Get Ready: Tai High
Published Jul 1, 2009 10:00 AM
Most people recognize the slow, flowing motions of tai chi, but instructor Peter Asco says the centuries-old martial art is much more than a graceful routine.
The form follows circular motions inspired by nature, he said, and because of this, students and masters alike enjoy heightened health, energy, and overall sense of well-being.
"Everybody seems to be looking for that magic key," he said. "That's what tai chi is.
"Once you start doing it you start seeing changes the first day."
Asco, who teaches regular tai chi classes at UCLA, in Westwood and West L.A., attributes his own physical health to tai chi and qi gong, the internal, meditative aspect of the martial art form.

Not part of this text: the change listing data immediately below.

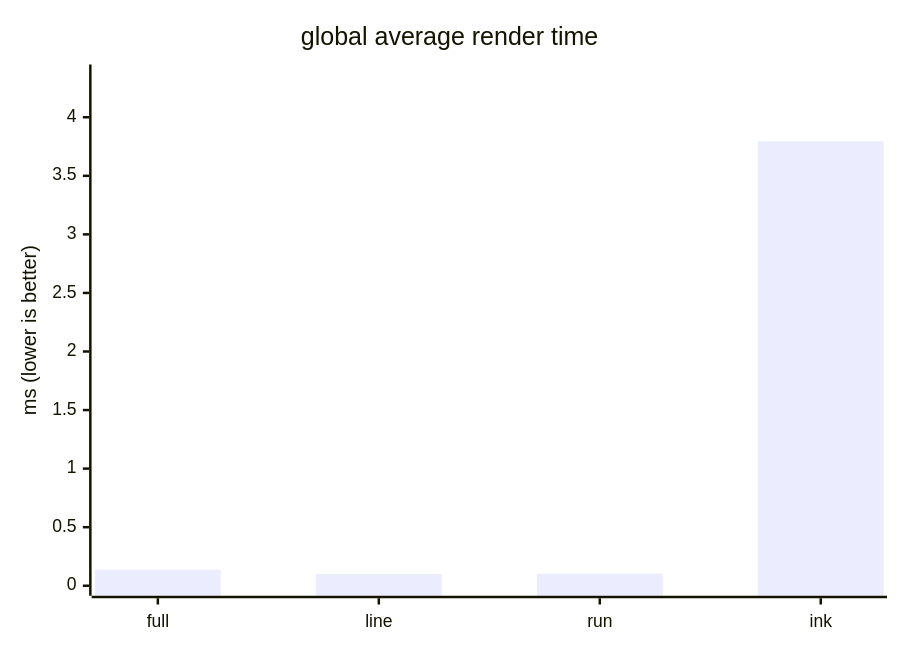
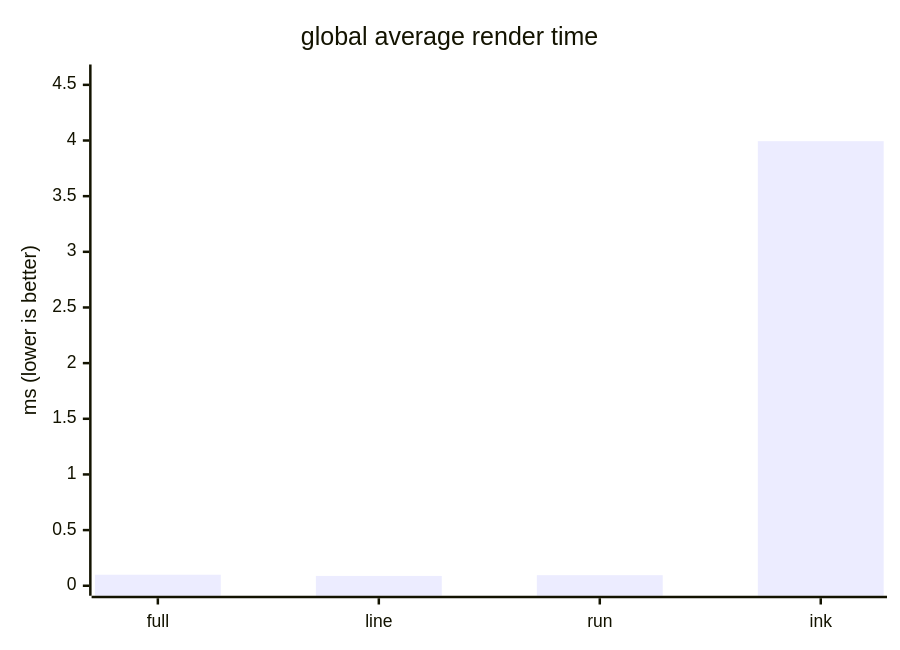
One commit to ByteLandTechnology/tinky changed the ninth of 10 diagrams in docs/benchmark.md. Above: the diagram before and after it, drawn with Mermaid. The commit also changed other lines of this file and 13 other files, not shown here.

````diff
--- a/docs/benchmark.md
+++ b/docs/benchmark.md
@@ -157,7 +157,7 @@
 ```mermaid
 xychart-beta
     title "global average render time"
     x-axis ["full", "line", "run", "ink"]
-    y-axis "ms (lower is better)" 0 --> 4.365
-    bar [0.137, 0.101, 0.103, 3.795]
+    y-axis "ms (lower is better)" 0 --> 4.593
+    bar [0.099, 0.088, 0.095, 3.994]
 ```
````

"You follow the circular path, you work in circles," he said. "It is the most natural, most efficient way to move and redirect energy. Basically, tai chi was invented by observation of nature and the universe and what laws were at play."
Asco and UCLA's Fowler Museum will bring that magic key to campus in August, as a compliment to the Steeped in History: The Art of Tea exhibit.
"We always do some sort of activity on our terrace in August," said Bonnie Poon, manager of public programs for the Fowler. "It's an after-work activity that people can enjoy, and we always try to link it to our exhibitions."
Museum patrons can enjoy the tea exhibit, Steeped in History, then go out to the terrace for a tai chi lesson as the sun sets and weather cools.
"It's a very relaxing, peaceful thing," Poon says.